I spent Sunday afternoon at the ultimate potluck. The formula? Sunny day, sprawling backyard (with pool!), plenty of shade, and dozens of food bloggers gathering with their favorite plates and platters in tow (I pulled together this crispy gnocchi recipe). Owen was kind enough to open up his house, Guy (with help from some fairy angels) helped wrangle us into some semblance of order, and the whole day came together beautifully under a massive bay laurel tree. It was the second official gathering of Bay Area food bloggers.
Back in 2004, Alder, Pim, Amy, Derrick, Alaina, Anne, Heather and I had a casual get-together in my kitchen, but looking back I don't think any of us could have anticipated the amazing expansion of the food blog community since then. I think I speak for all of us when I say that I feel very lucky to have met so many fantastic individuals because of this site - other site publishers, writers and (of course) readers. I can't wait for an international get-together. I'd love to try to make something happen in the next couple years (giving people plenty of time to plan and save money).
At something like this, the whole "what do I wear?" thing goes out the window (sort of). Instead, you start thinking about what you want to bring for the potluck, to share with people. This year everyone outdid themselves - it was a beautiful selection of cheeses, salads, wonderful wines, meats, and no shortage of sweets.
Garrett's rustic olive loaf
I decided to to do a pasta salad, sort-of. Don't start yawning quite yet. I used gnocchi instead of noodles, and a different cooking technique. I've sworn off boiling gnocchi for the time-being. Instead I've been pan-searing fresh gnocchi in a skillet until it is looks like the photo at the beginning of this post. Delicious. The crust gives great texture and eye appeal. For the potluck I decided to pair the gnocchi with a medley of fresh summer shell beans and some chanterelle mushrooms. I think the key was keeping the components mostly separated until I was ready to plate it so the gnocchi would stay intact and home I would finish everything off in one skillet.
Kim Goodfriend's Nectarine-Blueberry CrackClafoutisCobbler
I've included shots of some of the other contributions to the potluck. Not at all comprehensive. Penny did a nice photo round up on Flickr that you can see here.
Recipe du Jour - Golden, Crispy Gnocchi with Summer Shell Beans. As you can clearly see from this shot, I have a hard time talking and shooting at the same time
Thanks to everyone who helped pull this together. And thank-you Elise for sending me home with some delicious apple butter.
Golden, Crispy Gnocchi with Summer Shell Beans
Look for fresh shell beans, still in pods at your farmers' markets. This time I used cranberry beans, not being able to resist their vibrant, mottled pink pods. I also added a few handfuls of butter beans, and of course favas (which I can get here at the market through November). Most beans you can pop right out of the pod and throw into a pot of boiling water to cook. Favas you need to remove the beans from their big outer pods, give them a quick boil (a minute or two), drain, rinse with cold water to cool them off, and then pop them out of their light colored inner shell. Intensive but worth it.

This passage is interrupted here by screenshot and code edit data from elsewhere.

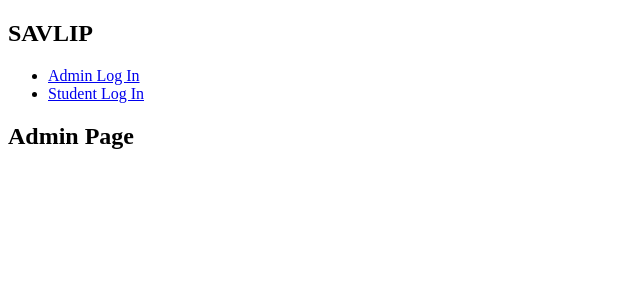
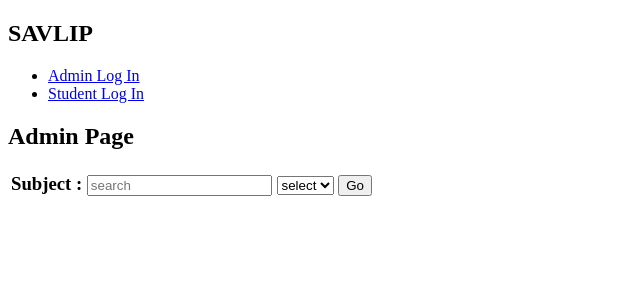
Before and after one commit to aryan3514/courselib, a Flask app: page /adminpage in a window 1280 px wide. Shown: the top 300 px of the page, without its empty margins (0-640 px from the left). Run offline with Flask 2, Linux system fonts and the light colour scheme; data that the repository does not hold is empty; some libraries are stand-ins or nearby versions.

Commit message:
intial admin search UI

```diff
--- a/app.py
+++ b/app.py
@@ -12,10 +12,35 @@ def studentpage():
     load_logged_in_student()
     return render_template('student_page.html')
 
-@app.route('/adminpage')
+@app.route('/adminpage', methods=['GET', 'POST'])
 def adminpage():
     load_logged_in_admin()
-    return render_template('admin_page.html')
+    whatToShow='all subjects'
+    if request.method == 'POST':
+        if(request.form['subject_selection']==''):
+            subject_selected = request.form['subject_selection2']
+        else:
+            subject_selected = request.form['subject_selection']
+        print("subject : ",subject_selected)
+        whatToShow='courses for a subject'
+    sub_list = renderSearches(whatToShow)
+    abb_list = getAllSubAbbreviation()
+    return render_template('admin_page.html', subject_abb_list=abb_list, subject_list=sub_list)
+
+def getAllSubAbbreviation():
+    conn = db.start_db()
+    cur = conn.cursor()
+    cur.execute("SELECT abbreviation from subjects")
+    return cur.fetchall()
+
+def renderSearches(whatToShow):
+    conn = db.start_db()
+    cur = conn.cursor()
+    if whatToShow=='all subjects':
+        cur.execute("SELECT * FROM subjects")
+        return cur.fetchall()
+        #print(cur.fetchall())
+
 
 @app.route('/adminlogin', methods=('GET', 'POST'))
 def adminlogin():
--- a/create_table.sql
+++ b/create_table.sql
@@ -12,7 +12,7 @@ create table IF NOT EXISTS course_offerings(
 	term_code int,
 	name text,
 	CONSTRAINT course_offerings_key PRIMARY KEY (uuid),
-	CONSTRAINT course_uuid_ref FOREIGN KEY (course_uuid) references courses(uuid),
+	CONSTRAINT course_uuid_ref FOREIGN KEY (course_uuid) references courses(uuid)
 );
 
 CREATE TABLE IF NOT EXISTS schedules(
@@ -95,7 +95,7 @@ CREATE TABLE IF NOT EXISTS subject_memberships(
 	CONSTRAINT course_offering_uuid_ref FOREIGN KEY (course_offering_uuid) references course_offerings(uuid)
 );
 
-CREATE TABLE teachings(
+CREATE TABLE IF NOT EXISTS teachings(
 	instructor_id bigint not null,
 	section_uuid text not null,
 
--- a/templates/admin_page.html
+++ b/templates/admin_page.html
@@ -4,5 +4,37 @@
   <h1>{% block title %}Admin Page{% endblock %}</h1>
 {% endblock %}
 
+
 {% block content %}
+<h3><table>
+		<form action="" method="POST">
+          	<td>
+          		<label for="subject_selection">
+          			Subject :
+          		</label>
+          		<input type="text" name="subject_selection"
+          			value="{{ request.form['subject_selection'] }}"
+          			placeholder="search">
+          		</input>
+            	<select name="subject_selection2">
+            		<option>select</option>
+            		{% for x in subject_abb_list %}
+            			<option placeholder="select">
+            				{{ x[0] }}
+            			</option>
+            		{% endfor %}
+            	</select>
+            	<button type="submit">
+            		Go
+            	</button>
+            	<br>
+            	<div>
+            		{% for x in subject_list %}
+            			<h5 align="center">{{ x[1] }}</h5>
+            		{% endfor %}
+            	</div>
+          	</td>
+        </form>
+    </table>
+</h3>
 {% endblock %}
```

I buy fresh gnocchi from a pasta maker at the farmers' market as well. Throw them right in a well-seasoned pan with some clarified butter, toss and let them brown on each side, no boiling. This is not a typo.
fresh shell beans (try a mix of fava, cranberry beans, butter beans), shelled, roughly three cups of beans
1 pound fresh gnocchi
1/2 pound chanterelle mushrooms (optional - if you can't get chanterelles, skip the mushrooms)
a few sprigs of fresh thyme, leaves only
3 medium shallots, thinly sliced
a big handful of small cherry tomatoes, halved
clarified butter or extra virgin olive oil
splash of cream (optional)
freshly grated parmesan (optional)
Take the shelled beans and cook each type of bean in its own pot of water. They will take between 10 and 20 minutes to cook (taste to tell when they are done). Drain and salt to taste. Set aside. See header notes re: fava beans.
Heat a couple tablespoons of clarified butter (or olive oil) in a large well-seasoned (or non-stick) skillet over medium-high heat. Add the gnocchi in a single layer and toss to coat with the butter. Let them cook until they are golden brown on the bottoms and then use a metal spatula to flip the gnocchi. Cook until they are golden all over. Salt, transfer to a platter and set aside.
Clean out that same big skillet, add a bit more butter or oil, and over medium-high heat saute the mushrooms, shallots and thyme along with a few pinches of salt and pepper. The mushrooms will release a bit of moisture, keep cooking, and let them get a bit of color (another minute or two).
Toss the cooked shell beans into the skillet with the mushrooms, add the tomatoes and cook for another few seconds. Remove from heat and stir in a splash of cream if you like. Pour the beans and mushrooms over the gnocchi and sprinkle with grated parmesan.
Serve family style on a big plate or platter.